## Task instructions:
An exact copy of every entry is required, without the pictures.

## Given records:
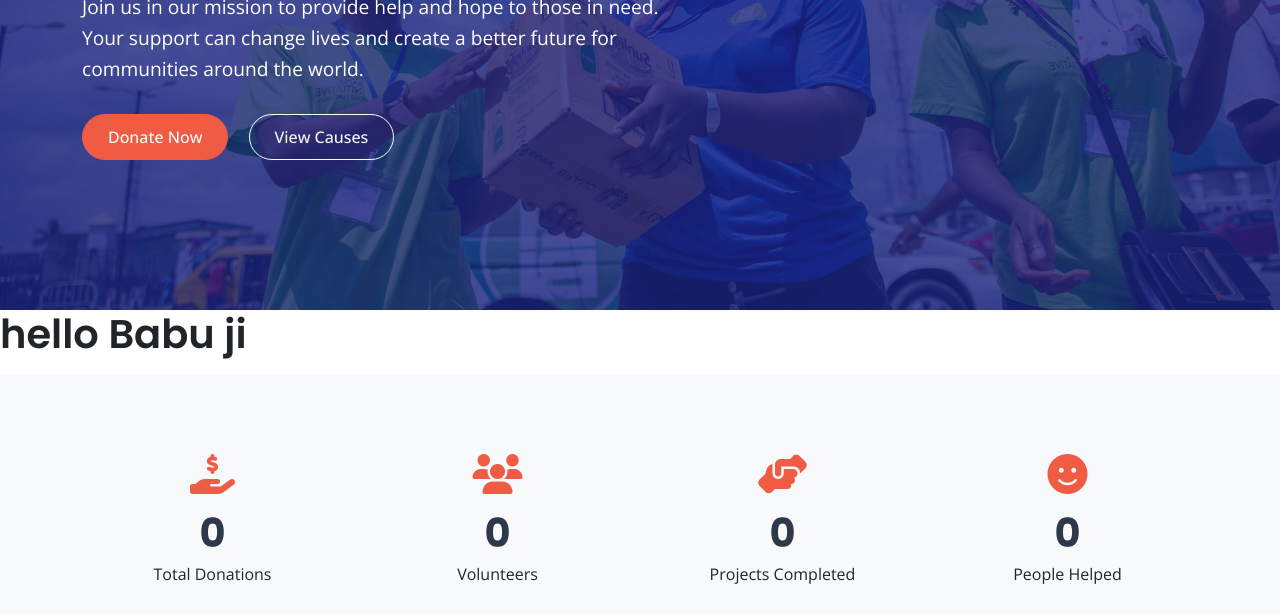
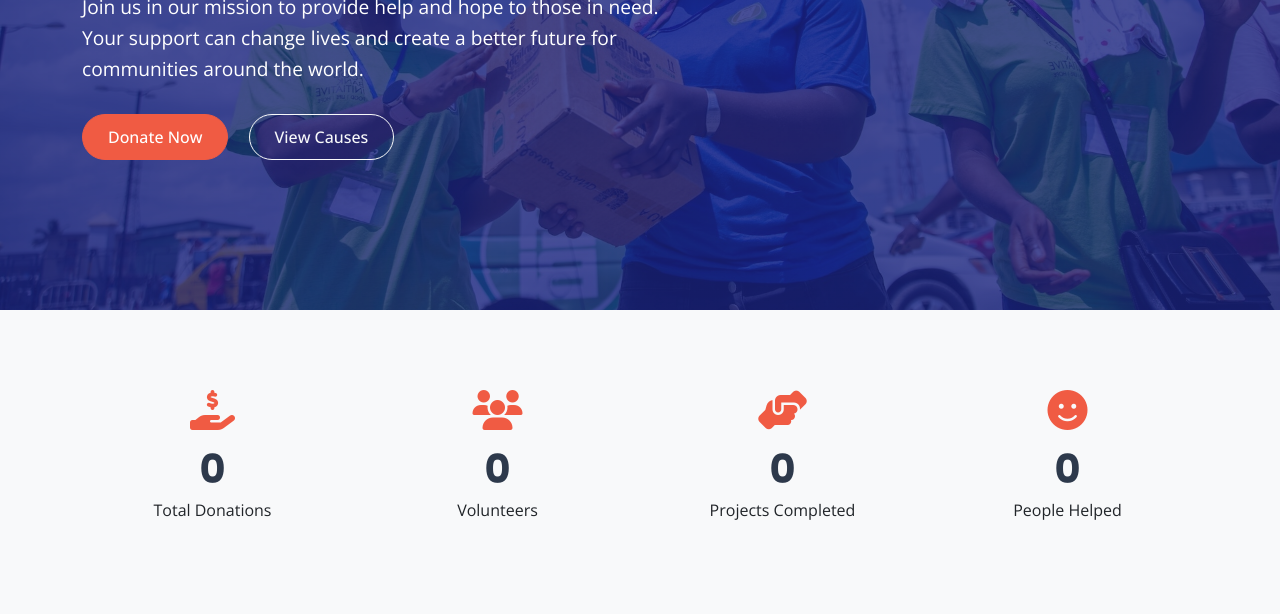
Before and after one commit to ehatesham-devloper/Shadi-MLM, a plain HTML site: page index.html in a window 1280 px wide. Shown: the part 483-1097 px from the top of the page. Drawn offline with nearby package versions, Linux system fonts and the light colour scheme; a script that the page names is missing.

Commit message:
Babu ji ko hata diye

```diff
--- a/index.html
+++ b/index.html
@@ -103,7 +103,7 @@ India
             </div>
         </div>
     </section>
-<h1>hello Babu ji</h1>
+
     <!-- Stats Section -->
     <section class="stats-section">
         <div class="container">
```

## Result for this task:
Before and after one commit to ehatesham-devloper/Shadi-MLM, a plain HTML site: page index.html in a window 1280 px wide. Shown: the part 483-1097 px from the top of the page. Drawn offline with nearby package versions, Linux system fonts and the light colour scheme; a script that the page names is missing.

Commit message:
Babu ji ko hata diye

```diff
--- a/index.html
+++ b/index.html
@@ -103,7 +103,7 @@ India
             </div>
         </div>
     </section>
-<h1>hello Babu ji</h1>
+
     <!-- Stats Section -->
     <section class="stats-section">
         <div class="container">
```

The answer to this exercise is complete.